Sometimes, the researcher is not always so fortunate. The tax stamp may be present, but have no date, simply an “X”. Photographers were human and took shortcuts. Simply writing an “X” was simpler and quicker. Over the years, the stamp may have fallen off leaving a darker square where it was.   While this instances do not provide an exact date for the photograph, the existence of the stamp (or the outline) does give the researcher a time period for the photograph.

Photograph Tax Stamp Denominations

Photograph tax stamps were different colors based on their denominations.

  • Green – 3 cent stamps were green.  Photos requiring this stamp cost 25-50 cents.
    Example of a Tax Stamp
    Example of a Tax Stamp (Source: Library of Congress)
  • Orange or Blue – 2 cent stamps were either orange or blue.  Photos requiring this stamp cost 25 cents or less.
    Blue 2 Cent Tax Stamp
    (Source: Library of Congress)
  • Red –  This rare 1 cent stamps were red and only used from March 1865-1 August 1866.  Photos requiring this stamp cost less than 10 cents.
    Example of Red 1 Cent Stamp
    Example of Red 1 Cent Stamp (Source: Library of Congress)
  • Red – The 5 cent stamp was used on photographs selling for 51 cents to 1 dollar.
    Example of 5 Cent Tax Stamp
    5 Cent Stamp on a Daguerreotype (Source: Library of Congress)

Photographers were obviously very much against this taxation. With war-time inflation and the rise in the number of photographers’ studios, an added tax raised the cost of doing business even more.

I have given you the basics on the tax stamps and identification of your photograph’s time period above.  If you are interested in reading more about the tax stamps during the Civil War you will find the following websites very helpful (and interesting!).

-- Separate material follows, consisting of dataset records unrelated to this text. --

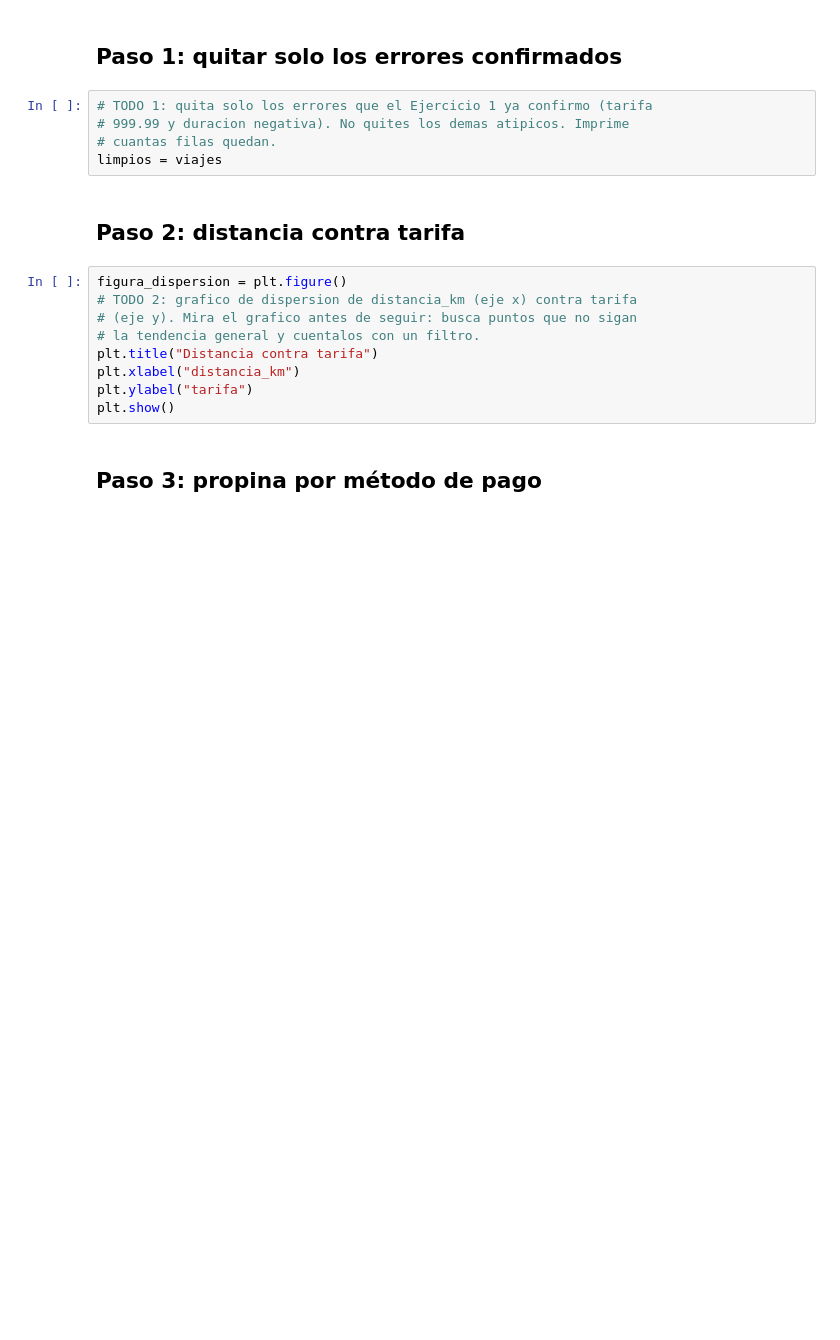
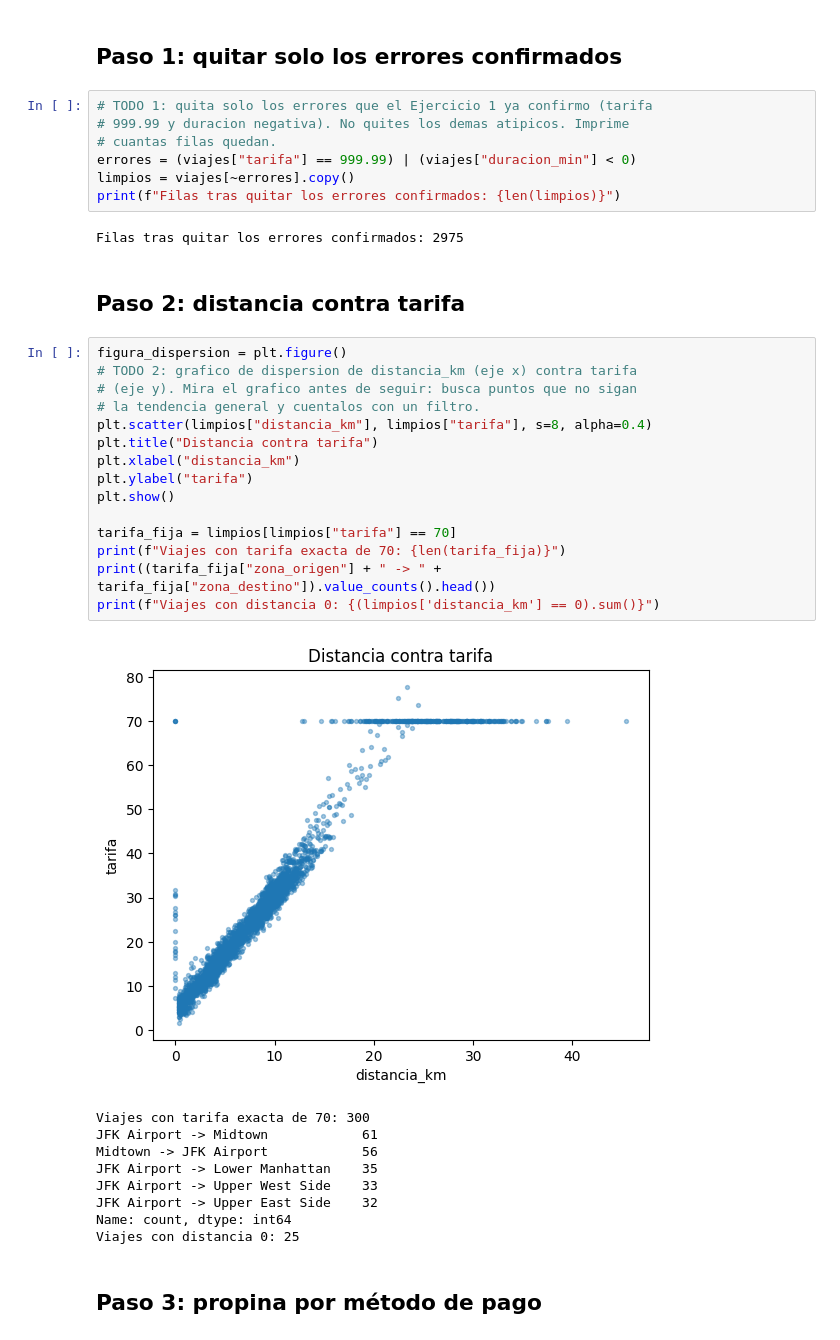
Before and after one commit to yahashuaPP/data-science-end-to-end, a Jupyter notebook: laboratorios/semana-08-sesion-02/starter/ejercicio2_relaciones.ipynb, the cells around one changed output. Drawn from its saved outputs; the diff is of its cells as text; blank space fills up the shorter version.

```diff
--- a/laboratorios/semana-08-sesion-02/starter/ejercicio2_relaciones.ipynb
+++ b/laboratorios/semana-08-sesion-02/starter/ejercicio2_relaciones.ipynb
@@ -15,18 +15,38 @@ viajes = pd.read_csv("viajes_taxi.csv")
 # TODO 1: quita solo los errores que el Ejercicio 1 ya confirmo (tarifa
 # 999.99 y duracion negativa). No quites los demas atipicos. Imprime
 # cuantas filas quedan.
-limpios = viajes
+errores = (viajes["tarifa"] == 999.99) | (viajes["duracion_min"] < 0)
+limpios = viajes[~errores].copy()
+print(f"Filas tras quitar los errores confirmados: {len(limpios)}")
+# %% [output]
+Filas tras quitar los errores confirmados: 2975
 # %% [markdown]
 ## Paso 2: distancia contra tarifa
 # %%
 figura_dispersion = plt.figure()
 # TODO 2: grafico de dispersion de distancia_km (eje x) contra tarifa
 # (eje y). Mira el grafico antes de seguir: busca puntos que no sigan
 # la tendencia general y cuentalos con un filtro.
+plt.scatter(limpios["distancia_km"], limpios["tarifa"], s=8, alpha=0.4)
 plt.title("Distancia contra tarifa")
 plt.xlabel("distancia_km")
 plt.ylabel("tarifa")
 plt.show()
+
+tarifa_fija = limpios[limpios["tarifa"] == 70]
+print(f"Viajes con tarifa exacta de 70: {len(tarifa_fija)}")
+print((tarifa_fija["zona_origen"] + " -> " + tarifa_fija["zona_destino"]).value_counts().head())
+print(f"Viajes con distancia 0: {(limpios['distancia_km'] == 0).sum()}")
+# %% [output]
+[figure, added]
+Viajes con tarifa exacta de 70: 300
+JFK Airport -> Midtown            61
+Midtown -> JFK Airport            56
+JFK Airport -> Lower Manhattan    35
+JFK Airport -> Upper West Side    33
+JFK Airport -> Upper East Side    32
+Name: count, dtype: int64
+Viajes con distancia 0: 25
 # %% [markdown]
 ## Paso 3: propina por método de pago
 # %%
```
Also changed, not shown: parts of 4 cells of this notebook, 45 other files.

Have you found a tax stamp on any of your family photographs?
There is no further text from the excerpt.